APRIL 2, 2010
DON’T REPEAL THE 17TH AMENDMENT
It would increase corruption and limit democracy.
By JOSHUA SPIVAK
Seemingly embittered by the passage of the health care reform, Congressman Louie Gohmert, R-Texas, has proposed a radical action to help his party: repealing the 17th Amendment — which mandates the direct election of senators. Instead, Gohmert would have state legislatures once again elect U.S. senators.
This isn’t a new idea — over the last few years it has been gaining popularity with conservative proponents of federalism. The theory behind this revision is that it would increase the power of the states in the political process, and have elected officials who, presumably, would care primarily about the state’s interest. Perhaps not coincidentally, the plan would probably benefit the Republican Party, adding a handful of senators to its total number of representatives.

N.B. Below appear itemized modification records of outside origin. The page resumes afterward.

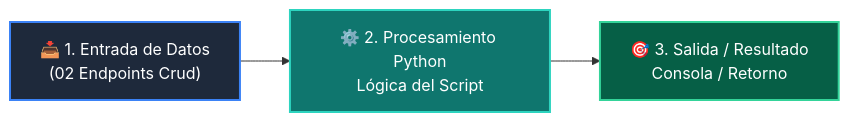
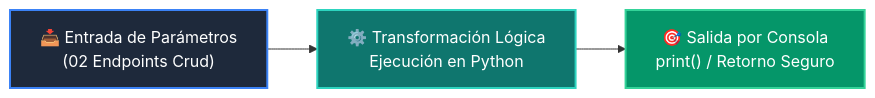
The diagram in 04-proyecto-final/clase-02-backend-fastapi/ejemplos/ejemplo_02_endpoints_crud/README.md (wisrovi/wisrovi-python), drawn with Mermaid before and after one commit. The commit also changed other lines of this file and 226 other files, not shown here.

Commit message:
docs: elevate all repository READMEs to world-class mastery standard with rich pedagogical architecture, custom Mermaids, and professional styling

````diff
--- a/04-proyecto-final/clase-02-backend-fastapi/ejemplos/ejemplo_02_endpoints_crud/README.md
+++ b/04-proyecto-final/clase-02-backend-fastapi/ejemplos/ejemplo_02_endpoints_crud/README.md
@@ -12,9 +19,9 @@
 ```mermaid
 flowchart LR
-    A["📥 1. Entrada de Datos<br/>(02 Endpoints Crud)"] --> B["⚙️ 2. Procesamiento Python<br/>Lógica del Script"]
-    B --> C["🎯 3. Salida / Resultado<br/>Consola / Retorno"]
+    A["📥 Entrada de Parámetros<br/>(02 Endpoints Crud)"] --> B["⚙️ Transformación Lógica<br/>Ejecución en Python"]
+    B --> C["🎯 Salida por Consola<br/>print() / Retorno Seguro"]
 
-    style A fill:#1e293b,color:#fff,stroke:#3b82f6,stroke-width:2px
-    style B fill:#0f766e,color:#fff,stroke:#2dd4bf,stroke-width:2px
-    style C fill:#065f46,color:#fff,stroke:#34d399,stroke-width:2px
+    style A fill:#1e293b,color:#ffffff,stroke:#3b82f6,stroke-width:2px
+    style B fill:#0f766e,color:#ffffff,stroke:#2dd4bf,stroke-width:2px
+    style C fill:#059669,color:#ffffff,stroke:#34d399,stroke-width:2px
 ```
````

While Gohmert and others may like the short-term political benefit, it does beg a basic question: Have any of its proponents looked at the state of state legislatures? The “laboratories of democracy” have not exactly been the source of national pride, as they are frequently in the news for some new leadership indictment. For example, over the last few years current and former legislative leaders in New York, Massachusetts, Alaska and Florida were indicted on corruption-based charges. It is rare that a state doesn’t have prominent legislative leaders facing investigation and indictment.
But what would be the practical effect if the state legislatures were tasked with choosing senators? Currently, Senatorial hopefuls have to raise and spend a huge amount of money to have a chance at winning election. The money is needed to woo voters — as it is spent on ads, get-out-the-vote campaigns and others basics tool of electoral democracy.

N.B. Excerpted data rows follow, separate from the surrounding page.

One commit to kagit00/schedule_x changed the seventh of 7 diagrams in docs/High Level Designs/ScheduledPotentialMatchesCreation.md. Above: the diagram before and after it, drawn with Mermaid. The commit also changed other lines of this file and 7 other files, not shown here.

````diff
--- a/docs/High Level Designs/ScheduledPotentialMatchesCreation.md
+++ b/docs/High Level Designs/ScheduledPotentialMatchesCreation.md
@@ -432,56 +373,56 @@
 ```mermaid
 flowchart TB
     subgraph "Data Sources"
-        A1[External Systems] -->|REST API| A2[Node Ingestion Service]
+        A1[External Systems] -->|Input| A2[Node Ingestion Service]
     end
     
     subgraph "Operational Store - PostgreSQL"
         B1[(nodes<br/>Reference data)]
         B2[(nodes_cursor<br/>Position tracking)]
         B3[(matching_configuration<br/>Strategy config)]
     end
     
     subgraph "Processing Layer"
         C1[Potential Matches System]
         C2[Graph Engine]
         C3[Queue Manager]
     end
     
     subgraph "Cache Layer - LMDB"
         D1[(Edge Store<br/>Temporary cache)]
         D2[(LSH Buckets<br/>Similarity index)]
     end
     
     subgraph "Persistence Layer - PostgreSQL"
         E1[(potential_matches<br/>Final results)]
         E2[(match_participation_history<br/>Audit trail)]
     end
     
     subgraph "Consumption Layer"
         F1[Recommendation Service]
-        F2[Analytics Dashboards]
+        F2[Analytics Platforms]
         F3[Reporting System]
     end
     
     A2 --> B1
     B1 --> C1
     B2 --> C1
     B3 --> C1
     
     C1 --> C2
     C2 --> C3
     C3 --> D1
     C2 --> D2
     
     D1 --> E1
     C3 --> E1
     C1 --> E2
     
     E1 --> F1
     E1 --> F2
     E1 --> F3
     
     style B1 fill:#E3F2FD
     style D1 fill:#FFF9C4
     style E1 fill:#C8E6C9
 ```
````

Repealing the 17th Amendment would not remove this pervasive influence of money in the process. Candidates would still spend a ton of it (both personal and fundraised) to win office — only this time it would be directed at one specific interest group: state legislators. The senators and assembly representatives would be showered with campaign funds and other potential benefits (after all, many of the part-time legislators hold outside jobs). Avoiding bribery and corruption in the selection process was one of the stated impetuses for the 17th Amendment in the first place. Despite a century of campaign finance reform debates and better investigative techniques, nothing has really changed with the state legislature. We may quickly find that enough legislators are still susceptible to financial inducements.
But that is not the only problem. State legislative elections would be instantly nationalized. We would quickly see massive amounts of campaign money spent to influence key local races. The issues that state legislators ran on would be further nationalized, turning local races on local issues into a national fever pitch environment, with the election decided on topics that have nothing to do with an average legislator’s job. This already happens, of course, but it will become the norm. We can also expect recall elections run specifically to try and gain the majority in a closely divided legislature. This has also already happened, but may be a regular occurrence under the new system.

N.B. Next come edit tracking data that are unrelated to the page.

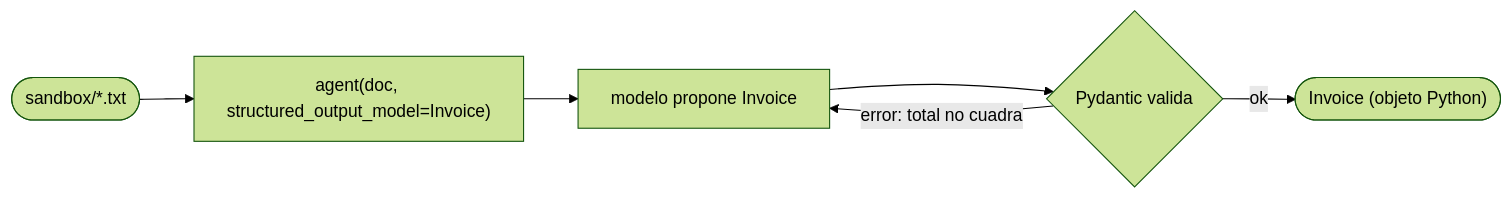
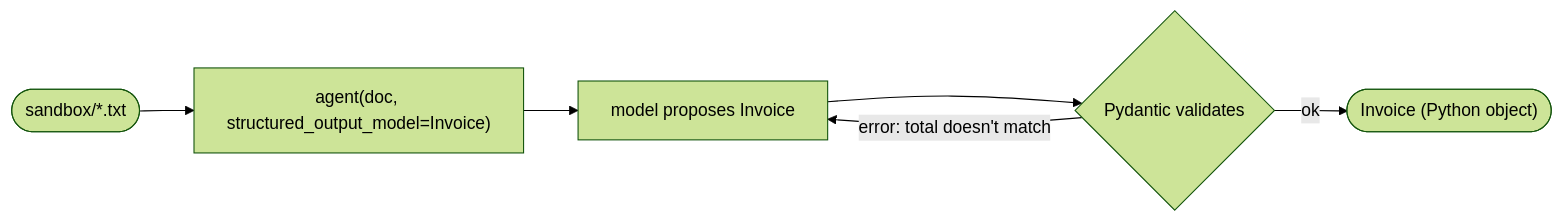
The diagram in strands-agents/12-structured-output/README.md (eider404/agent-architectures), drawn with Mermaid (forest theme) before and after one commit. The commit also changed other lines of this file and 13 other files, not shown here.

````diff
--- a/strands-agents/12-structured-output/README.md
+++ b/strands-agents/12-structured-output/README.md
@@ -13,8 +13,8 @@
 ```mermaid
 flowchart LR
     D(["sandbox/*.txt"]) --> A["agent(doc, structured_output_model=Invoice)"]
-    A --> M["modelo propone Invoice"]
-    M --> V{"Pydantic valida"}
-    V -->|"error: total no cuadra"| M
-    V -->|"ok"| O(["Invoice (objeto Python)"])
+    A --> M["model proposes Invoice"]
+    M --> V{"Pydantic validates"}
+    V -->|"error: total doesn't match"| M
+    V -->|"ok"| O(["Invoice (Python object)"])
 ```
````
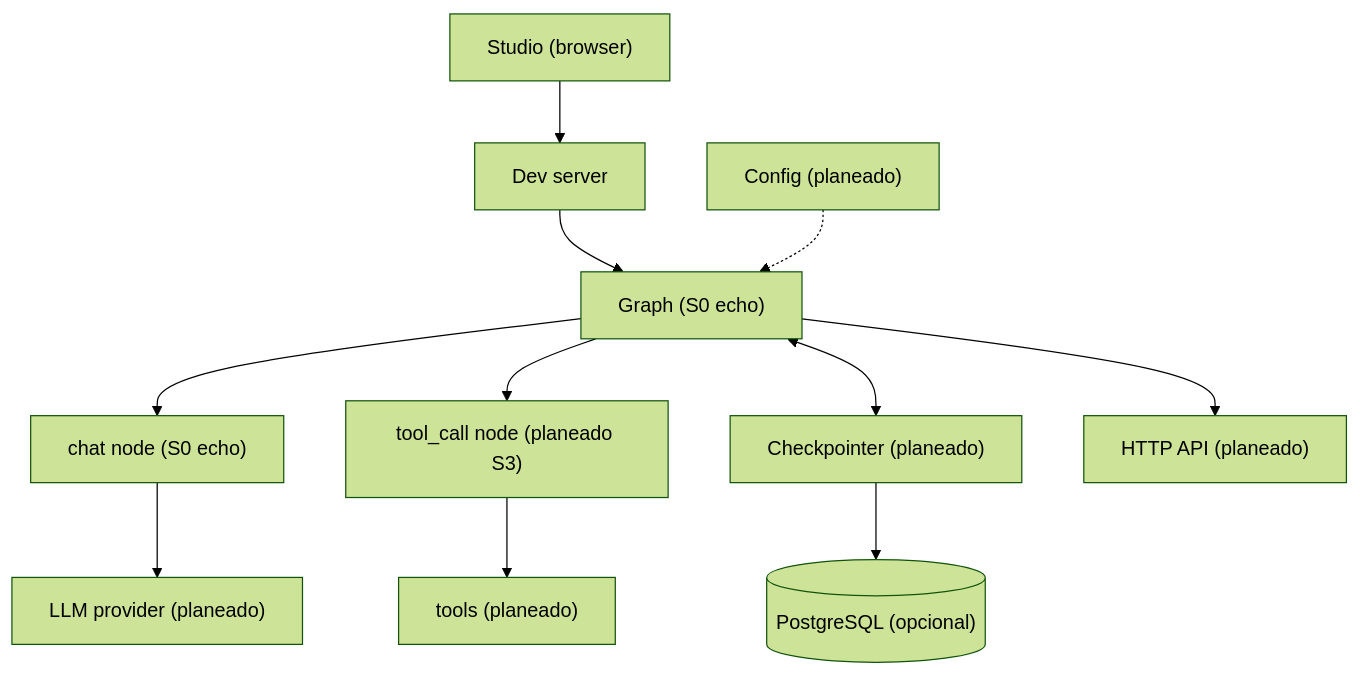
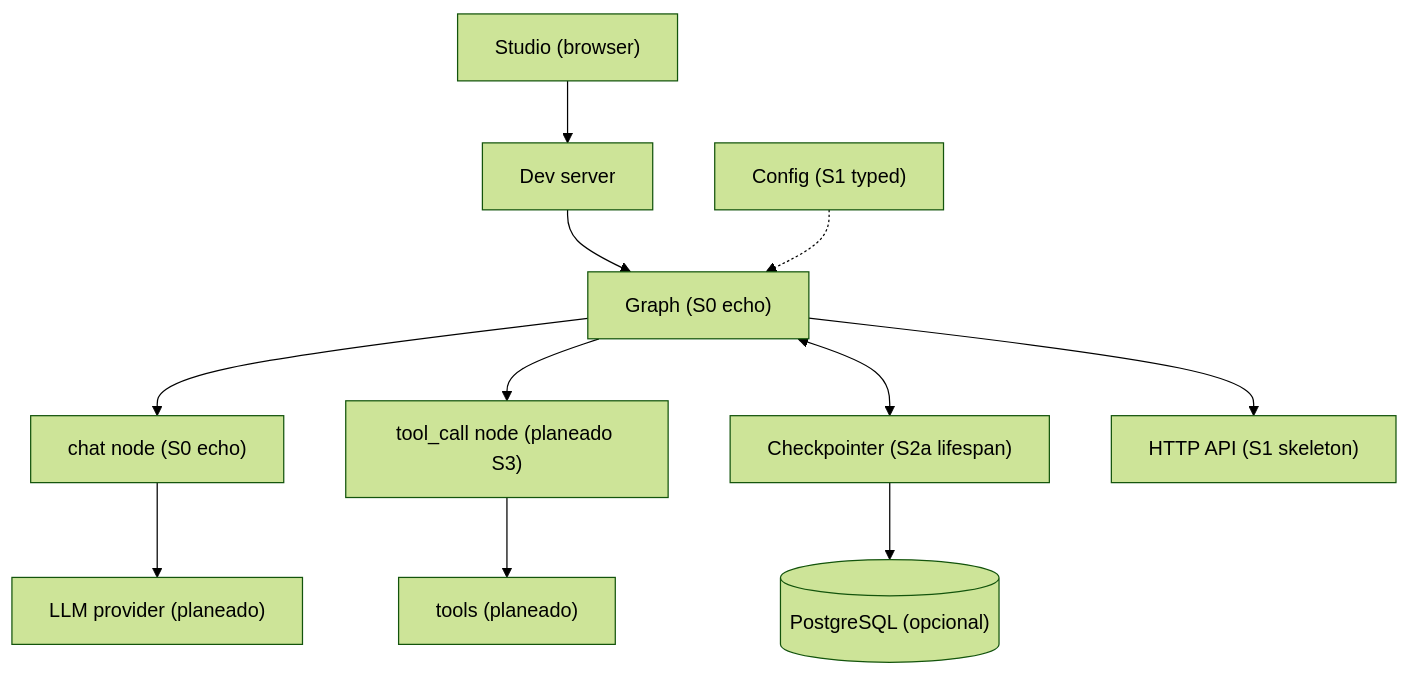
The first of 3 diagrams in docs/architecture.md (dinoesau/langgraph-template), drawn with Mermaid (forest theme) before and after one commit. The commit also changed other lines of this file and 27 other files, not shown here.

````diff
--- a/docs/architecture.md
+++ b/docs/architecture.md
@@ -11,13 +12,13 @@
 ```mermaid
 graph TB
     Studio["Studio (browser)"] --> Dev["Dev server"]
     Dev --> Graph["Graph (S0 echo)"]
     Graph --> Chat["chat node (S0 echo)"]
     Graph --> ToolCall["tool_call node (planeado S3)"]
     Chat --> LLM["LLM provider (planeado)"]
     ToolCall --> Tools["tools (planeado)"]
-    Graph <--> Ckpt["Checkpointer (planeado)"]
+    Graph <--> Ckpt["Checkpointer (S2a lifespan)"]
     Ckpt --> PG[("PostgreSQL (opcional)")]
-    Graph --> API["HTTP API (planeado)"]
-    Cfg["Config (planeado)"] -.-> Graph
+    Graph --> API["HTTP API (S1 skeleton)"]
+    Cfg["Config (S1 typed)"] -.-> Graph
 ```
````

Maybe the worst result is one that is already being threatened — the growth in importance of gerrymandering. Redistricting is already overwhelmingly important. After the census is taken each decade, state legislatures redraw district lines. The law requires that each district contain an equal population. But even with this limitation, political leaders are able to slice the maps to maximize political benefit. Elected officials are aware that, with careful crafting skills, they can give themselves and nearly everybody in their party virtually unbeatable districts. The value is so great that former House Majority Leader Tom DeLay basically gambled his career on doing a controversial mid-term redistricting to score a few more seats for the Republicans in Texas. This year both parties are raising and spending money specifically to elect state legislators to help win the gerrymandering war. Imagine how much more intense this battle will become, and how much more the parties will lean on abusive redistricting practices, if the U.S. Senate itself is actually at stake.
The argument to get rid of the direct election of senators is a tough sell. It goes against the strong current in America favor of increased democracy. Though they claim it would benefit the populace by restoring the federal-state balance and presumably limit government, proponents would have to overcome the argument that they, in effect, do not trust the American people to properly select their own officials.
These are high hurdles to jump. Just as bad, though, is if voters are asked to take a look at the modern record of state legislatures throughout the country. While they may decide that repealing the 17th Amendment is not the worst idea in the world, they’ll certainly realize it’s up there.
Joshua Spivak is a senior fellow at the Hugh L. Carey Institute for Government Reform at Wagner College.